> **Prompt**
Pull every line of the entries that has the word "EdgeInsets".

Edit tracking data
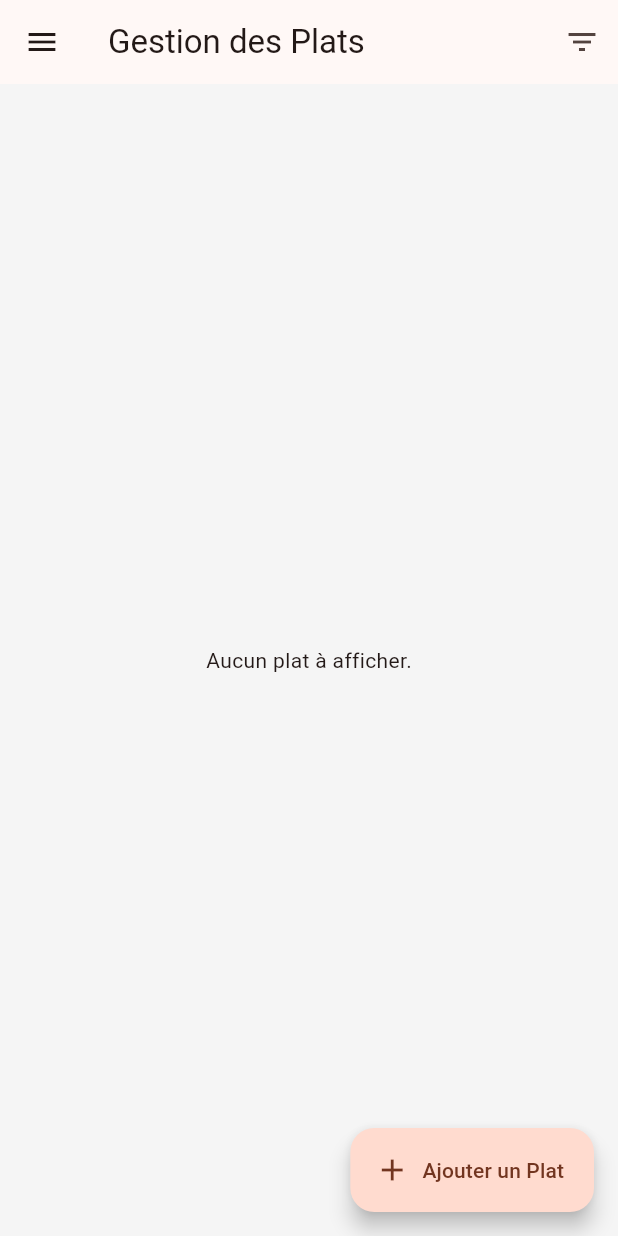
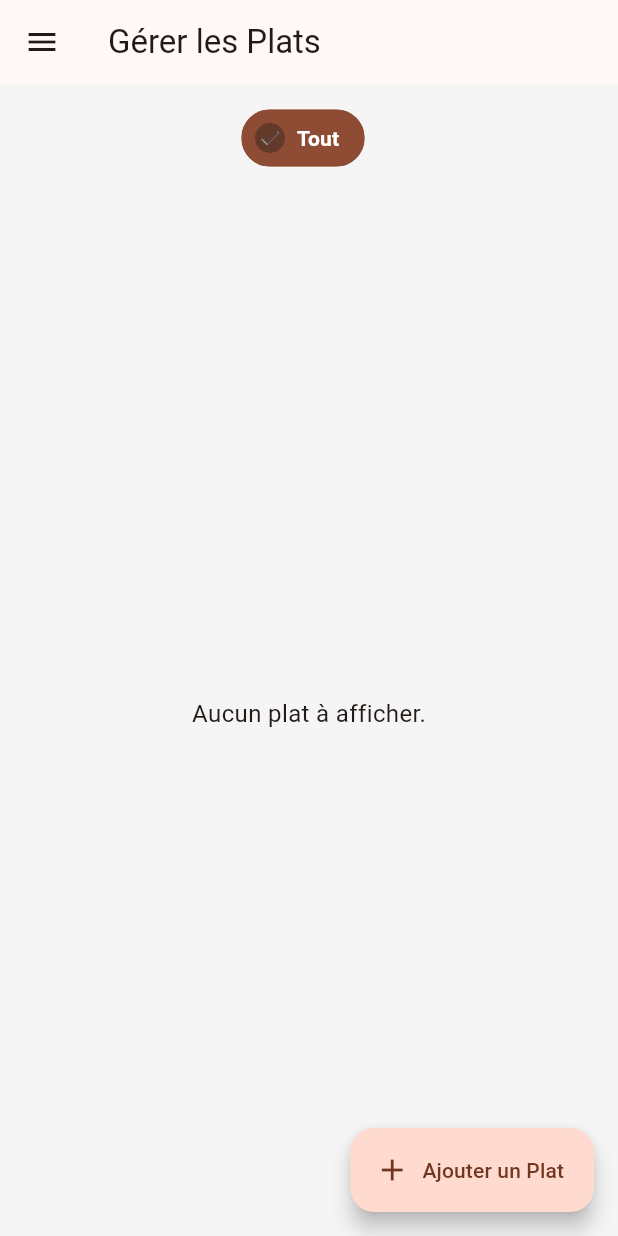
Before and after one commit to maroua-maliki/Gestion-Restaurant-Mobile, a Flutter app: the ManagePlatsScreen screen opened directly, on a phone screen of 412 x 824 dp. Run offline on Flutter 3.47's test engine with Material 3 defaults, Android fonts, the phone set to English and light mode, and no system bars; our stand-ins replace cloud_firestore, cloud_functions, firebase_auth, firebase_core, firebase_storage, image_picker; accounts and stored records are empty; generated files the repository leaves out were written again; statements that could not run were skipped.

Commit message:
menu trie 3

```diff
--- a/lib/screens/admin/menus/manage_plats_screen.dart
+++ b/lib/screens/admin/menus/manage_plats_screen.dart
@@ -13,58 +13,104 @@ class ManagePlatsScreen extends StatefulWidget {
 
 class _ManagePlatsScreenState extends State<ManagePlatsScreen> {
   final MenuService _menuService = MenuService();
-  String? _selectedCategoryId;
-  String? _selectedCategoryName;
-
-  IconData _getIconForCategory(String categoryName) {
-    final name = categoryName.toLowerCase();
-    if (name.contains('boisson')) return Icons.local_bar;
-    if (name.contains('dessert')) return Icons.cake;
-    if (name.contains('entrée')) return Icons.restaurant;
-    if (name.contains('plat')) return Icons.restaurant_menu;
-    return Icons.category_outlined;
-  }
+  String? _selectedCategoryId; // null signifie "Toutes les catégories"
 
   @override
   Widget build(BuildContext context) {
     return Scaffold(
       drawer: const AdminDrawer(),
       appBar: AppBar(
-        title: Text(_selectedCategoryName ?? 'Gestion des Plats'),
-        actions: [
-          StreamBuilder<QuerySnapshot>(
+        title: const Text('Gérer les Plats'),
+      ),
+      body: Column(
+        children: [
+          _buildFilterChips(),
+          Expanded(child: _buildPlatsView()),
+        ],
+      ),
+      floatingActionButton: FloatingActionButton.extended(
+        onPressed: () => _showMenuItemDialog(),
+        icon: const Icon(Icons.add),
+        label: const Text('Ajouter un Plat'),
+      ),
+    );
+  }
+
+  Widget _buildFilterChips() {
+    return StreamBuilder<QuerySnapshot>(
       stream: _menuService.getCategories(),
       builder: (context, snapshot) {
-              if (!snapshot.hasData) return const SizedBox.shrink();
+        if (!snapshot.hasData) {
+          return const Center(child: Padding(
+            padding: EdgeInsets.all(8.0),
+            child: CircularProgressIndicator(),
+          ));
+        }
+
         final categories = snapshot.data!.docs;
-              return PopupMenuButton<Map<String, String?>>(
-                icon: const Icon(Icons.filter_list),
-                onSelected: (value) {
-                  setState(() {
-                    _selectedCategoryId = value['id'];
-                    _selectedCategoryName = value['name'];
+         final sortedCategories = List<DocumentSnapshot>.from(categories)..sort((a,b) {
+           final aName = ((a.data() as Map<String, dynamic>)?['name'] ?? '').toLowerCase();
+           final bName = ((b.data() as Map<String, dynamic>)?['name'] ?? '').toLowerCase();
+           final order = {'entrée': 1, 'plat': 2, 'dessert': 3, 'boisson': 4};
+           return (order[aName] ?? 5).compareTo(order[bName] ?? 5);
         });
-                },
-                itemBuilder: (context) {
-                  return [
-                    const PopupMenuItem<Map<String, String?>>(value: {'id': null, 'name': null}, child: Text('Toutes les catégories')),
-                    ...categories.map((doc) {
-                      final categoryName = (doc.data() as Map)['name'] as String;
-                      return PopupMenuItem<Map<String, String?>>(value: {'id': doc.id, 'name': categoryName}, child: Text(categoryName));
-                    })
-                  ];
+
+
+        return Container(
+          padding: const EdgeInsets.symmetric(horizontal: 12.0, vertical: 12.0),
+          color: Colors.transparent,
+          child: SingleChildScrollView(
+            scrollDirection: Axis.horizontal,
+            child: Row(
+              children: [
+                _buildChoiceChip(context, 'Tout', null),
+                const SizedBox(width: 8),
+                ...sortedCategories.map((doc) {
+                  final categoryName = (doc.data() as Map<String, dynamic>)['name'] ?? 'Inconnue';
+                  return Padding(
+                    padding: const EdgeInsets.only(right: 8.0),
+                    child: _buildChoiceChip(context, categoryName, doc.id),
+                  );
+                }),
+              ],
+            ),
+          ),
+        );
       },
     );
+  }
+
+  Widget _buildChoiceChip(BuildContext context, String label, String? categoryId) {
+    final bool isSelected = _selectedCategoryId == categoryId;
+    return ChoiceChip(
+      label: Text(label),
+      selected: isSelected,
+      onSelected: (bool selected) {
+        if (selected) {
+          setState(() {
+            _selectedCategoryId = categoryId;
+          });
+        }
       },
-          )
-        ],
+      backgroundColor: Theme.of(context).colorScheme.surfaceVariant,
+      selectedColor: Theme.of(context).primaryColor,
+      labelStyle: TextStyle(
+        color: isSelected ? Theme.of(context).colorScheme.onPrimary : Theme.of(context).colorScheme.onSurfaceVariant,
+        fontWeight: isSelected ? FontWeight.bold : FontWeight.normal
       ),
-      body: StreamBuilder<QuerySnapshot>(
+      avatar: isSelected ? Icon(Icons.check, color: Theme.of(context).colorScheme.onPrimary, size: 16) : null,
+      shape: RoundedRectangleBorder(
+        borderRadius: BorderRadius.circular(20),
+        side: BorderSide(color: isSelected ? Theme.of(context).primaryColor : Colors.transparent),
+      ),
+    );
+  }
+
+  Widget _buildPlatsView() {
+    return StreamBuilder<QuerySnapshot>(
       stream: _menuService.getCategories(),
       builder: (context, categorySnapshot) {
-          if (!categorySnapshot.hasData) {
-            return const Center(child: CircularProgressIndicator());
-          }
+        if (!categorySnapshot.hasData) return const Center(child: CircularProgressIndicator());
 
         final categoriesMap = <String, Map<String, dynamic>>{
           for (var doc in categorySnapshot.data!.docs) doc.id: doc.data() as Map<String, dynamic>
@@ -76,65 +122,34 @@ class _ManagePlatsScreenState extends State<ManagePlatsScreen> {
             if (categoryName.contains('plat')) return 2;
             if (categoryName.contains('dessert')) return 3;
             if (categoryName.contains('boisson')) return 4;
-            return 5; // Pour les catégories non reconnues ou sans catégorie
+            return 5;
         }
 
         return StreamBuilder<QuerySnapshot>(
           stream: _menuService.getMenuItems(_selectedCategoryId),
           builder: (context, itemSnapshot) {
-              if (!itemSnapshot.hasData) {
+            if (itemSnapshot.connectionState == ConnectionState.waiting) {
               return const Center(child: CircularProgressIndicator());
             }
-              if (itemSnapshot.data!.docs.isEmpty) {
-                return const Center(child: Text("Aucun plat à afficher."));
+            if (!itemSnapshot.hasData || itemSnapshot.data!.docs.isEmpty) {
+              return const Center(child: Text("Aucun plat à afficher.", style: TextStyle(fontSize: 16)));
             }
 
-              final items = List<DocumentSnapshot>.from(itemSnapshot.data!.docs);
+            final items = itemSnapshot.data!.docs;
 
-              // Si une catégorie est sélectionnée, on affiche une grille simple
-              if (_selectedCategoryId != null) {
-                items.sort((a,b) { // Tri par nom
-                  final aName = (a.data() as Map<String, dynamic>)['name'] as String? ?? '';
-                  final bName = (b.data() as Map<String, dynamic>)['name'] as String? ?? '';
-                  return aName.toLowerCase().compareTo(bName.toLowerCase());
-                });
-                return GridView.builder(
-                  padding: const EdgeInsets.all(12),
-                  gridDelegate: const SliverGridDelegateWithFixedCrossAxisCount(
-                    crossAxisCount: 2,
-                    childAspectRatio: 0.8,
-                    mainAxisSpacing: 12,
-                    crossAxisSpacing: 12,
-                  ),
-                  itemCount: items.length,
-                  itemBuilder: (context, index) => _buildPlatCard(items[index]),
-                );
-              }
-
-              // --- Si on affiche tout, on groupe par catégorie avec des en-têtes ---
-
-              // 1. Grouper les plats par categoryId
+            // --- Si on AFFICHE TOUT, on groupe par catégorie ---
+            if (_selectedCategoryId == null) {
               final groupedItems = <String, List<DocumentSnapshot>>{};
               for (final item in items) {
                 final categoryId = (item.data() as Map<String, dynamic>)['categoryId'] as String?;
-                if (categoryId == null) continue;
+                if (categoryId != null) {
                   (groupedItems[categoryId] ??= []).add(item);
                 }
+              }
 
-              // 2. Trier les plats par nom à l'intérieur de chaque groupe
-              groupedItems.forEach((_, itemList) {
-                itemList.sort((a, b) {
-                  final aName = (a.data() as Map<String, dynamic>)['name'] as String? ?? '';
-                  final bName = (b.data() as Map<String, dynamic>)['name'] as String? ?? '';
-                  return aName.toLowerCase().compareTo(bName.toLowerCase());
-                });
-              });
-
-              // 3. Trier les catégories dans l'ordre souhaité
               final sortedCategoryIds = groupedItems.keys.toList()
                 ..sort((a, b) => getCategoryOrder(a).compareTo(getCategoryOrder(b)));
 
-              // 4. Construire la vue avec des en-têtes et des grilles
               return CustomScrollView(
                 slivers: sortedCategoryIds.expand((categoryId) => [
                   SliverToBoxAdapter(
@@ -150,10 +165,7 @@ class _ManagePlatsScreenState extends State<ManagePlatsScreen> {
                     padding: const EdgeInsets.symmetric(horizontal: 12.0),
                     sliver: SliverGrid(
                       gridDelegate: const SliverGridDelegateWithFixedCrossAxisCount(
-                        crossAxisCount: 2,
-                        childAspectRatio: 0.8,
-                        mainAxisSpacing: 12,
-                        crossAxisSpacing: 12,
+                        crossAxisCount: 2, childAspectRatio: 0.8, mainAxisSpacing: 12, crossAxisSpacing: 12,
                       ),
                       delegate: SliverChildBuilderDelegate(
                         (context, index) => _buildPlatCard(groupedItems[categoryId]![index]),
@@ -163,15 +175,26 @@ class _ManagePlatsScreenState extends State<ManagePlatsScreen> {
                   ),
                 ]).toList(),
               );
+            }
+            // --- Si une CATÉGORIE EST SÉLECTIONNÉE, on affiche une grille simple ---
+            else {
+              items.sort((a,b) {
+                  final aName = (a.data() as Map<String, dynamic>)?['name'] ?? '';
+                  final bName = (b.data() as Map<String, dynamic>)?['name'] ?? '';
+                  return aName.toLowerCase().compareTo(bName.toLowerCase());
+                });
+              return GridView.builder(
+                padding: const EdgeInsets.all(12),
+                gridDelegate: const SliverGridDelegateWithFixedCrossAxisCount(
+                  crossAxisCount: 2, childAspectRatio: 0.8, mainAxisSpacing: 12, crossAxisSpacing: 12,
+                ),
+                itemCount: items.length,
+                itemBuilder: (context, index) => _buildPlatCard(items[index]),
+              );
+            }
           },
         );
       },
-      ),
-       floatingActionButton: FloatingActionButton.extended(
-        onPressed: () => _showMenuItemDialog(),
-        icon: const Icon(Icons.add),
-        label: const Text('Ajouter un Plat'),
-      ),
     );
   }
 
@@ -198,22 +221,22 @@ class _ManagePlatsScreenState extends State<ManagePlatsScreen> {
               ),
             ),
             Padding(
-              padding: const EdgeInsets.all(8.0),
+              padding: const EdgeInsets.fromLTRB(8,8,8,0),
               child: Column(
                 crossAxisAlignment: CrossAxisAlignment.start,
                 children: [
                   Text(data['name'] ?? '', style: const TextStyle(fontWeight: FontWeight.bold, fontSize: 16), maxLines: 1, overflow: TextOverflow.ellipsis),
                   const SizedBox(height: 2),
                   Text('${data['price']} DH', style: TextStyle(color: Theme.of(context).colorScheme.primary, fontWeight: FontWeight.w600, fontSize: 14)),
+                ],
+              ),
+            ),
              SwitchListTile(
                     title: const Text('Dispo.', style: TextStyle(fontSize: 12)),
                     value: isAvailable,
                     onChanged: (val) => _menuService.updateMenuItem(doc.id, {'isAvailable': val}),
                     dense: true,
-                    contentPadding: EdgeInsets.zero,
-                  ),
-                ],
-              ),
+                    contentPadding: const EdgeInsets.symmetric(horizontal: 4.0),
              ),
           ],
         ),
```
Lines whose indentation alone changed are shown as unchanged.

> **Output below**
+            padding: EdgeInsets.all(8.0),
+          padding: const EdgeInsets.symmetric(horizontal: 12.0, vertical: 12.0),
+                    padding: const EdgeInsets.only(right: 8.0),
-                  padding: const EdgeInsets.all(12),
                     padding: const EdgeInsets.symmetric(horizontal: 12.0),
+                padding: const EdgeInsets.all(12),
-              padding: const EdgeInsets.all(8.0),
+              padding: const EdgeInsets.fromLTRB(8,8,8,0),
-                    contentPadding: EdgeInsets.zero,
+                    contentPadding: const EdgeInsets.symmetric(horizontal: 4.0),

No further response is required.